    FROM Dictionary
    WHERE Dictionary.JapaneseText IN (
        SELECT DictionaryFTS.JapaneseText FROM DictionaryFTS
        WHERE DictionaryFTS MATCH @word
    command.Parameters.Add(new SqliteParameter("@word", word));

    using var reader = command.ExecuteReader();

    // prints a message when no result was found
    if (!reader.HasRows)
        Console.WriteLine("No result was found!");

    // print the results in a list
    while (reader.Read())
        Console.WriteLine($"- {reader["EnglishText"]} => {reader["JapaneseText"]}");

When you run the app by typing dotnet run, you should see something like this:

As you can see, when I search for です, I get every rows that has です in the JapaneseText field.

Highlighting the matched word

We can highlight the matched word in the result by using the snippet function. To do that, we need to change our query a bit.

FROM Dictionary
        snippet(DictionaryFTS, '[', ']') AS JapaneseTextSnippet,
    FROM DictionaryFTS
    WHERE DictionaryFTS MATCH @word
) AS ResultFTS
    ON Dictionary.Id = ResultFTS.rowid;

I’m not sure about the performance of this query compared to using WHERE IN. If you have any suggestions, please let me know :)

This query will now select the JapaneseTextSnippet column that comes from the snippet function. The matched word should be surrounded by [ and ]. If you’re using the result for the web, you can wrap it with an html tag instead of square brackets, but since we’re making a console app, we don’t have the luxury of that and have to rely on ANSI escape sequence. You can see this gist for the ANSI escape sequence reference.

The reason why I don’t put the escape sequence inside the snippet function is because I had weird things happening when I tried to do that. So, I decided to wrap it in a bracket and then replace the bracket with the escape sequence using C# like this.

// print the results in a list
while (reader.Read())
  var englishText = reader.GetString(0);
  var japaneseTextSnippet = reader.GetString(1).Replace("[", "").Replace("]", "");
  Console.WriteLine($"- {englishText} => {japaneseTextSnippet}");

The end result should now look like this:

result with highlight


Here are some useful resources that helped me that might also be useful to you:

If you want the full code, you can find the repository at elianiva/foo-dictionary


Doing a full-text search is actually quite easy. Initially, I thought full-text search requires a fancy technology like Elasticsearch, Algolia, or something like that, but I found that I can do it with SQLite. Most of the pain I had to go through came from trying to make the SQLite binding work.

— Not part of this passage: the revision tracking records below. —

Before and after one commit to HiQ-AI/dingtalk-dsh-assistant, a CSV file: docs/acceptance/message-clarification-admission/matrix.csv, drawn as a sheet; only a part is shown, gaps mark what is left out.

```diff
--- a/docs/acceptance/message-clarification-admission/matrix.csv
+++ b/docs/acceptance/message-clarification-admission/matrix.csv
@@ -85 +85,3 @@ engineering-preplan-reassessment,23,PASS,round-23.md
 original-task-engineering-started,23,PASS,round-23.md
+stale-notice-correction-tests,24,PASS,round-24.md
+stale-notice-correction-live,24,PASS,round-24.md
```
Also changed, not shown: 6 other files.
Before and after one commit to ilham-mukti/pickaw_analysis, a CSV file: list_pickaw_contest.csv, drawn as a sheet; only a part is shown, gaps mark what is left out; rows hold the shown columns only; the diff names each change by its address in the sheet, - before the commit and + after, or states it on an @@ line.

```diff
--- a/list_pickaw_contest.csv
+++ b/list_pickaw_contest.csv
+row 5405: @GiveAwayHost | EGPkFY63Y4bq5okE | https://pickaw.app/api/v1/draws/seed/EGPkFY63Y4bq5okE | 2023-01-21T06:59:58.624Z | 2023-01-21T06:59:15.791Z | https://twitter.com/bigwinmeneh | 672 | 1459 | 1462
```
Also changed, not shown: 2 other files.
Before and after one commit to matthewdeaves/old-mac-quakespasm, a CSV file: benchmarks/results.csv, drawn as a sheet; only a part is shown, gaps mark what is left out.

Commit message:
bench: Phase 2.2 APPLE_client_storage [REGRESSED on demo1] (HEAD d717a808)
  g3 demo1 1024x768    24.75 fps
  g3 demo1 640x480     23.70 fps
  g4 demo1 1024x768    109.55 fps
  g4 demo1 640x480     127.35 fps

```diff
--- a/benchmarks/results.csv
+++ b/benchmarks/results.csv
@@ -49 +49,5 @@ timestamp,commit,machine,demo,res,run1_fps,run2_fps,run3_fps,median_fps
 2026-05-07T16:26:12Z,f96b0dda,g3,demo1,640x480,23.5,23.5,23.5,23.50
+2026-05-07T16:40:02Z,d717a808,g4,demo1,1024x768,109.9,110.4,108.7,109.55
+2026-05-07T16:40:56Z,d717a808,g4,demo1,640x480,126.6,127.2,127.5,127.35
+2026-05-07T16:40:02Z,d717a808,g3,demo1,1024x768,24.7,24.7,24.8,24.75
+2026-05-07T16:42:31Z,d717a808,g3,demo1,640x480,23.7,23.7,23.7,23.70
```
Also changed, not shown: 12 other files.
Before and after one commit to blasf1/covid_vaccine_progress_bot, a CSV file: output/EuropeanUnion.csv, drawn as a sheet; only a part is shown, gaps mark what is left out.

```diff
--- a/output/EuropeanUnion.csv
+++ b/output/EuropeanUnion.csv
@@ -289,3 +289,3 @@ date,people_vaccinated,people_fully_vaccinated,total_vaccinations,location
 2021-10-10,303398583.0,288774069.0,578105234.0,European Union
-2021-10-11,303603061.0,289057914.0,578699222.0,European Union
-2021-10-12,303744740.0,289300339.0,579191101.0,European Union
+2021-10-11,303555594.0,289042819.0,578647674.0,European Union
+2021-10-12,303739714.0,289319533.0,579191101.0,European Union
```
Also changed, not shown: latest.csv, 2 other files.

I hope this article helped you to implement full-text search for the Japanese language in your SQLite database. If you have any questions or suggestions, feel free to leave a comment :)

Have a nice day!